That was nine years ago. Cook was 70 then, and it stood to reason he would retire before long. But here he was at the YRC terminal in Bethlehem Township on Friday, about nine months shy of 80, wearing a new leather jacket with a patch reading “Hall of Fame.” He has been enshrined among the trucking legends there because he has, since 2012, racked up an additional million flawless miles.
Four million miles and not so much as a fender-bender. He attributes this to skill and patience — “You have to have your wits about you,” he said — but also to luck. Drowsy drivers, drunk drivers, distracted drivers — all have kept out of his way over the years, and nature has spared him its worst.
Cook plans to keep rolling, too. His eyes and reflexes are sharp, and his love of the road burns as bright now as it did when he started trucking professionally 47 years ago.
“I’m not retiring,” he said. “I’m still a young pup. And my wife would drive me crazy.”
This was a joke, of course. The Cook marriage is in its 58th year. Dolores Cook has been her husband’s rock all that time. It’s not easy being married to a trucker, after all, because they can be gone for long stretches. Don, for example, used to run routes to Texas and California.
“If it wasn’t for her supporting me, I wouldn’t be here,” he said.
He stays closer to home these days, with an overnight route that takes him 400 miles to Akron, Ohio. He makes one stop along the way, at a truck stop on Interstate 80 in Barkeysville, Venango County. He uses the facilities and has a cup of strong black coffee. Next stop, Akron.
When Cook returns to Pennsylvania and drops his truck at the terminal, he has to drive another 30 miles home to Snydersville, in Monroe County. Some people might consider that a few miles too many, but Cook seems to have a sort of Zen approach to driving. It doesn’t bore him or make him grind his teeth. He puts country and western music or oldies on the radio and hums placidly along the asphalt.
“You get bopping down the road and pretty soon, you’re where you’re supposed to be,” he said.

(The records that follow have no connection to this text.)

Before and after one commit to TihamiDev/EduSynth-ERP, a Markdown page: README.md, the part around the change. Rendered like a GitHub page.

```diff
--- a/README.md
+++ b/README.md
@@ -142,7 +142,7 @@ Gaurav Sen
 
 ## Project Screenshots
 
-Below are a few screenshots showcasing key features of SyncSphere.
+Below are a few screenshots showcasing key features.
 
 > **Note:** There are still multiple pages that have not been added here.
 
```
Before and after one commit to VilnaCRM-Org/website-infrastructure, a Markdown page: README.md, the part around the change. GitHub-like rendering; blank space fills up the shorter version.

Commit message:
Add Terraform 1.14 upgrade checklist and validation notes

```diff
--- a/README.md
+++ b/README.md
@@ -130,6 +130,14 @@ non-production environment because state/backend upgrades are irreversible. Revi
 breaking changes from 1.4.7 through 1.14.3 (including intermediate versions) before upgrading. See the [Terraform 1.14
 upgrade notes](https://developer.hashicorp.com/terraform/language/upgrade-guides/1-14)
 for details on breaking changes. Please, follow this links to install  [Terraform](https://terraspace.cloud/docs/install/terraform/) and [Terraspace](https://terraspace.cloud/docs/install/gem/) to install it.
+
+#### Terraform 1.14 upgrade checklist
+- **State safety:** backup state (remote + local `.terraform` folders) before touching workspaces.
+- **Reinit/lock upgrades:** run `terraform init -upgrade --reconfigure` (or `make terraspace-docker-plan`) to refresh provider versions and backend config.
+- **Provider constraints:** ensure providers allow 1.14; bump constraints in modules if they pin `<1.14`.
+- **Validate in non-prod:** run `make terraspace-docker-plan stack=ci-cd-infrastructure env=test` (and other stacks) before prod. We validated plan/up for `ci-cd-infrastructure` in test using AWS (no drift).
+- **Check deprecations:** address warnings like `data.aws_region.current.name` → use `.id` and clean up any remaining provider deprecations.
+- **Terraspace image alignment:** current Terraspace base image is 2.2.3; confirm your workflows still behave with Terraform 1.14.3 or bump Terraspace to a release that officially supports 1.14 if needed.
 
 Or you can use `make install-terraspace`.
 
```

Which is not to say the beauty of the country is lost on him. He spoke warmly of his days passing through New Mexico and Arizona on cross-country runs, stopping at roadside stands to buy dreamcatchers and trinkets from Native American craftspeople.
Cook grew up in Belleville, New Jersey, where his father drove a tour bus, hauling Vaughn Monroe and other stars of the 1940s from show to show.
He could be gone for ages at a time. Sometimes, Cook would wake in the morning and see the bus outside. Father and son would enjoy a brief reunion.
“He’d give me a ride to school on the bus and I wouldn’t see him again for six months,” he said.
Cook drove a factory truck for a while after high school. His first job as a tractor-trailer driver was with Roadway Corp. Yellow Transportation acquired Roadway and the merged companies became YRC Freight in 2009.
YRC in the process of reverting to Yellow Transportation again. Whatever the name, its star employee has driven surely and steadily into the record books.
His colleagues admire him. One, Danny Brown, a 37-year driving veteran, pulled in to the terminal as Cook was having his picture taken and paused to watch.
“He deserves it,” Brown said, noting how rarely drivers reach multimillion-mile thresholds without an accident.
“I got a million miles a while back,” he said. “I got a nice watch for that. I don’t think I’ll make another million.”
Cook probably won’t either, though it might not be wise to bet against him.
“I’m an old guy,” he said, “but when I sit behind that wheel, I’m 30 years old again.”
This article originally appeared on US News